*** Opening of DATA SHOWN ***
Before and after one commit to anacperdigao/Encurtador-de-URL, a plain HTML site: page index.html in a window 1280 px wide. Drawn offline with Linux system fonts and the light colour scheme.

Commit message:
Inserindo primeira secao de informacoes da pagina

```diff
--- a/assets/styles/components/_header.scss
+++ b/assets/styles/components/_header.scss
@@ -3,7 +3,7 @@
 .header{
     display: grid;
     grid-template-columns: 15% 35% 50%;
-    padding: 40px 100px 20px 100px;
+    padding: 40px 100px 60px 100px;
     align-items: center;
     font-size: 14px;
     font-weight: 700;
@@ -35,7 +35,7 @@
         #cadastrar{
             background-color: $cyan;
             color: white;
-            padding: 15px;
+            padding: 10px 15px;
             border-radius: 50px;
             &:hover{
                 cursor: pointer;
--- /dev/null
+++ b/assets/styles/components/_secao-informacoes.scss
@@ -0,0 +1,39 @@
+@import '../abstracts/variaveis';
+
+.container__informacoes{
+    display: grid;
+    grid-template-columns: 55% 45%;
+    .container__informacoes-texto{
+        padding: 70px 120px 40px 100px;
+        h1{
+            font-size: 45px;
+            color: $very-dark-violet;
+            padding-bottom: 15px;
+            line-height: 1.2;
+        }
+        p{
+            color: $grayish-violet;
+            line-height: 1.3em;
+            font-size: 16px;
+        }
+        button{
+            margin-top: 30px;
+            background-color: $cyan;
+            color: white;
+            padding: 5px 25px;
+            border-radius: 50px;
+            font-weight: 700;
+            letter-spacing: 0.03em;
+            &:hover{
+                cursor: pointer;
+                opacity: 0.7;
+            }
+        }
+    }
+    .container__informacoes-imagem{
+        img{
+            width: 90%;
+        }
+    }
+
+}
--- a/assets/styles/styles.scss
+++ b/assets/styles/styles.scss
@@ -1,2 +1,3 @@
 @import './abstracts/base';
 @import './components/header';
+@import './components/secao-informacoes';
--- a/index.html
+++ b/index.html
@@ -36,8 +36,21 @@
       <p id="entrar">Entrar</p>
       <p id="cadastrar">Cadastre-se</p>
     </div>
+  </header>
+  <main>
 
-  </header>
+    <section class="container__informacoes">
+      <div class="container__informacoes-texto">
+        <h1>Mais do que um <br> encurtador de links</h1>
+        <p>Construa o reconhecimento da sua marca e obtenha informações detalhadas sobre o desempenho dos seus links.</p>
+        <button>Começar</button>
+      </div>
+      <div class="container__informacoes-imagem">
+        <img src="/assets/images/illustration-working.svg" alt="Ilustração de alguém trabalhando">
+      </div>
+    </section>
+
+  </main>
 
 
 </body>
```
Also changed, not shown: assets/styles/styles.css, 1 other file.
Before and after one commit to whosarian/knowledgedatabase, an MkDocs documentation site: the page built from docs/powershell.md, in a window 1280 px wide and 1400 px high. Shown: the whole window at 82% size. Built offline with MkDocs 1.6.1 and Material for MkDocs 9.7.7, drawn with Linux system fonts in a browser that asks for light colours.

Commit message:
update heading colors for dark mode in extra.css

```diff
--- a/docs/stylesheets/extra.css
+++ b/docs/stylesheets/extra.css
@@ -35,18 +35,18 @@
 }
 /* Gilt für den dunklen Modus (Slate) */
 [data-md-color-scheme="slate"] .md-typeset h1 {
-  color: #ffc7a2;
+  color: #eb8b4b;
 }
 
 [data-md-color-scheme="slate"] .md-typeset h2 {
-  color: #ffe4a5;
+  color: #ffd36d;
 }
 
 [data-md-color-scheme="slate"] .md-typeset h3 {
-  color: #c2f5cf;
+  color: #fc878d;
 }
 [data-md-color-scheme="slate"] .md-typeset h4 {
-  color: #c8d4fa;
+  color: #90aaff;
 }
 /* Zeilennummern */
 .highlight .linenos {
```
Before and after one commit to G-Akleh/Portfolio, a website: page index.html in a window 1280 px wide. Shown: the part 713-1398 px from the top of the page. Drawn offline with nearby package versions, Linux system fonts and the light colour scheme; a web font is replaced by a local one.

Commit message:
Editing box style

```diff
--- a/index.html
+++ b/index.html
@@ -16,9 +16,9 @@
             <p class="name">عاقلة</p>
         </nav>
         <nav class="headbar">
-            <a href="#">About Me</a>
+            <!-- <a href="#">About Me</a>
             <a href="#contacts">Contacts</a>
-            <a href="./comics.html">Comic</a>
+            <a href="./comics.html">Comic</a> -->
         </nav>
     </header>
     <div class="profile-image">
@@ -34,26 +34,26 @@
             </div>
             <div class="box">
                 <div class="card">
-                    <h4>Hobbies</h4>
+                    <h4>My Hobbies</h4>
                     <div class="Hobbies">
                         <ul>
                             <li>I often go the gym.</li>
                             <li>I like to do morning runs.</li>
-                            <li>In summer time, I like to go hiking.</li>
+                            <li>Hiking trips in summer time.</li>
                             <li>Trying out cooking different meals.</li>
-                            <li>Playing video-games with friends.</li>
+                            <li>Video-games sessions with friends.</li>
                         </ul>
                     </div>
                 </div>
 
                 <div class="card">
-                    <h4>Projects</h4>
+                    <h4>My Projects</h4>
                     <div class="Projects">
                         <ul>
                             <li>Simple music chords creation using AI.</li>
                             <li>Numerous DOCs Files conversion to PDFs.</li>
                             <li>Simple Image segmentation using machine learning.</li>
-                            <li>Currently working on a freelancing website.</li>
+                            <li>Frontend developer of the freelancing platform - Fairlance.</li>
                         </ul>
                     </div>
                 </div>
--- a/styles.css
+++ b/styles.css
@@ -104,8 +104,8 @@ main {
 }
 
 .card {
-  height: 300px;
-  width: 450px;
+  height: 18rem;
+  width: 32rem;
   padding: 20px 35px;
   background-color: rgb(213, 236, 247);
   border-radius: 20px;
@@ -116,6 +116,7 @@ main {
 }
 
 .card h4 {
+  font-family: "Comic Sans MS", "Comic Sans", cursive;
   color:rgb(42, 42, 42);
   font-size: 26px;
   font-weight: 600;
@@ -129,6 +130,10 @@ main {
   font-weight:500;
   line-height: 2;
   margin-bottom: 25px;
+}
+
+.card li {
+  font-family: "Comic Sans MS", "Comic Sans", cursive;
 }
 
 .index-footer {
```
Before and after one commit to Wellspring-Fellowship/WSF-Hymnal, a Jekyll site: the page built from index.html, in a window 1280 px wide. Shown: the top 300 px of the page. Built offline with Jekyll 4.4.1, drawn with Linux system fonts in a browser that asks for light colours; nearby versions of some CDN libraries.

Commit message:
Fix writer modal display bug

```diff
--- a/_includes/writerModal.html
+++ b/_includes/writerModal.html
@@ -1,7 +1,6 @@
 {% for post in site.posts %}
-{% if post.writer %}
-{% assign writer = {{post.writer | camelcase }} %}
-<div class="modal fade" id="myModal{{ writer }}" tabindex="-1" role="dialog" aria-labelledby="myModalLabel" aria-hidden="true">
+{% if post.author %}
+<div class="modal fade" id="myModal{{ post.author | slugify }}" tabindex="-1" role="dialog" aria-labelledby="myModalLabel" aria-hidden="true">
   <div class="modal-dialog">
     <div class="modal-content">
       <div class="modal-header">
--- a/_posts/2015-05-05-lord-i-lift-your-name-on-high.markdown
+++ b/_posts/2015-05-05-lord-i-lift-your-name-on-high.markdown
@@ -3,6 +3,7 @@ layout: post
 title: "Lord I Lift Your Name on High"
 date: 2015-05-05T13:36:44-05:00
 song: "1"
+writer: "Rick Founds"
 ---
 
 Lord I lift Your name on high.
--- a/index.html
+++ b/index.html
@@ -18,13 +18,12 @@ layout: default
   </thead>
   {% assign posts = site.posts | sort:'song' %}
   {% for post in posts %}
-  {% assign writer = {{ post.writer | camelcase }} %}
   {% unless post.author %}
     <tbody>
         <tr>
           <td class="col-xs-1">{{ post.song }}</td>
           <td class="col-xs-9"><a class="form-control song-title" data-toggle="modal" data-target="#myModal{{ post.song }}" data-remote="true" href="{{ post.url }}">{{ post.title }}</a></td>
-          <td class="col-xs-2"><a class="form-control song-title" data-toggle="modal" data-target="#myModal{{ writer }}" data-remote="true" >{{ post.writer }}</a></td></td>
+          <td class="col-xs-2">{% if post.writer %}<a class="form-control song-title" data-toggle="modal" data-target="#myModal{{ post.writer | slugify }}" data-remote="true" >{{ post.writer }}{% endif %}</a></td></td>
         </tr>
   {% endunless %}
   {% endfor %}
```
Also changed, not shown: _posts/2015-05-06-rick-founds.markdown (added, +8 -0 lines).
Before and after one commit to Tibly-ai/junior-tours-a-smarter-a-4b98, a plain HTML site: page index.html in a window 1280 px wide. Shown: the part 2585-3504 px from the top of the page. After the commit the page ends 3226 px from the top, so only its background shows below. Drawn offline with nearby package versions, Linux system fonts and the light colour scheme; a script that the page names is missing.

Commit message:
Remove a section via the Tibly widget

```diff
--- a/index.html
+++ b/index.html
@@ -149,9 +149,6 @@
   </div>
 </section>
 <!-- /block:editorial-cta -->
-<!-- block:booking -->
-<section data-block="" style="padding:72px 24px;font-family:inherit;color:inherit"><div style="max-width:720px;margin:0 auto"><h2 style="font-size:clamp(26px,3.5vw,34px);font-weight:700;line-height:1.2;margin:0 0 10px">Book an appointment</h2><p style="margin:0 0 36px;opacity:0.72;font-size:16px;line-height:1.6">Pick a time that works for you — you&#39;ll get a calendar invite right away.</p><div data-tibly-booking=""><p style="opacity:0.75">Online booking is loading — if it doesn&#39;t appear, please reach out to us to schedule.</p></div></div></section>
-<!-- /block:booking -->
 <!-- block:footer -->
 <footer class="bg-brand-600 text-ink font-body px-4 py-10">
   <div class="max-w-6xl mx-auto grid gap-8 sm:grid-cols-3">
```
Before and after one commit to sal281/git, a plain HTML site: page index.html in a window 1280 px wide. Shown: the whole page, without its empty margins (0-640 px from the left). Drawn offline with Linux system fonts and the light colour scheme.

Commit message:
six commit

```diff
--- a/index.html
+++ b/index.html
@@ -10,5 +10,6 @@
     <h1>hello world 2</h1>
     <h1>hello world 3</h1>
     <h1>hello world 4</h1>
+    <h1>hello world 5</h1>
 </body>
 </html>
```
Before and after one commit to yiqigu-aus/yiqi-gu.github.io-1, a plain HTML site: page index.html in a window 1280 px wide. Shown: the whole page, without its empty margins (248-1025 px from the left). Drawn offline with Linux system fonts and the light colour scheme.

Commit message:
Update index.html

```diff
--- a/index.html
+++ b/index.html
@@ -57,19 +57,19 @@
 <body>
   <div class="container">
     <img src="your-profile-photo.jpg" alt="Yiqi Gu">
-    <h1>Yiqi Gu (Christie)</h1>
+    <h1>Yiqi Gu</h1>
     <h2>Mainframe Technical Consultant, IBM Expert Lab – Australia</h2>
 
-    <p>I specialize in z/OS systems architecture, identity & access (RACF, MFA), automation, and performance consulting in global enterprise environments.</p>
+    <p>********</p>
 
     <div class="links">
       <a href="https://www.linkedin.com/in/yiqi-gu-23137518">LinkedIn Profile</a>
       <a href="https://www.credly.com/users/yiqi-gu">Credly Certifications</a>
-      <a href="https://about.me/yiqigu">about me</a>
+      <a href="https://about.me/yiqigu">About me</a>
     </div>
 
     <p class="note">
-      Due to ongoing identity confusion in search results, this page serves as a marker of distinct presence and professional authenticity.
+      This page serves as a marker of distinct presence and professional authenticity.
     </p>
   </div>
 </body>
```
*** Close of DATA SHOWN ***
ACTIVITY -> Please copy each line of the material that has the string "layout" somewhere in it.

SOLUTION ->
@@ -3,6 +3,7 @@ layout: post
@@ -18,13 +18,12 @@ layout: default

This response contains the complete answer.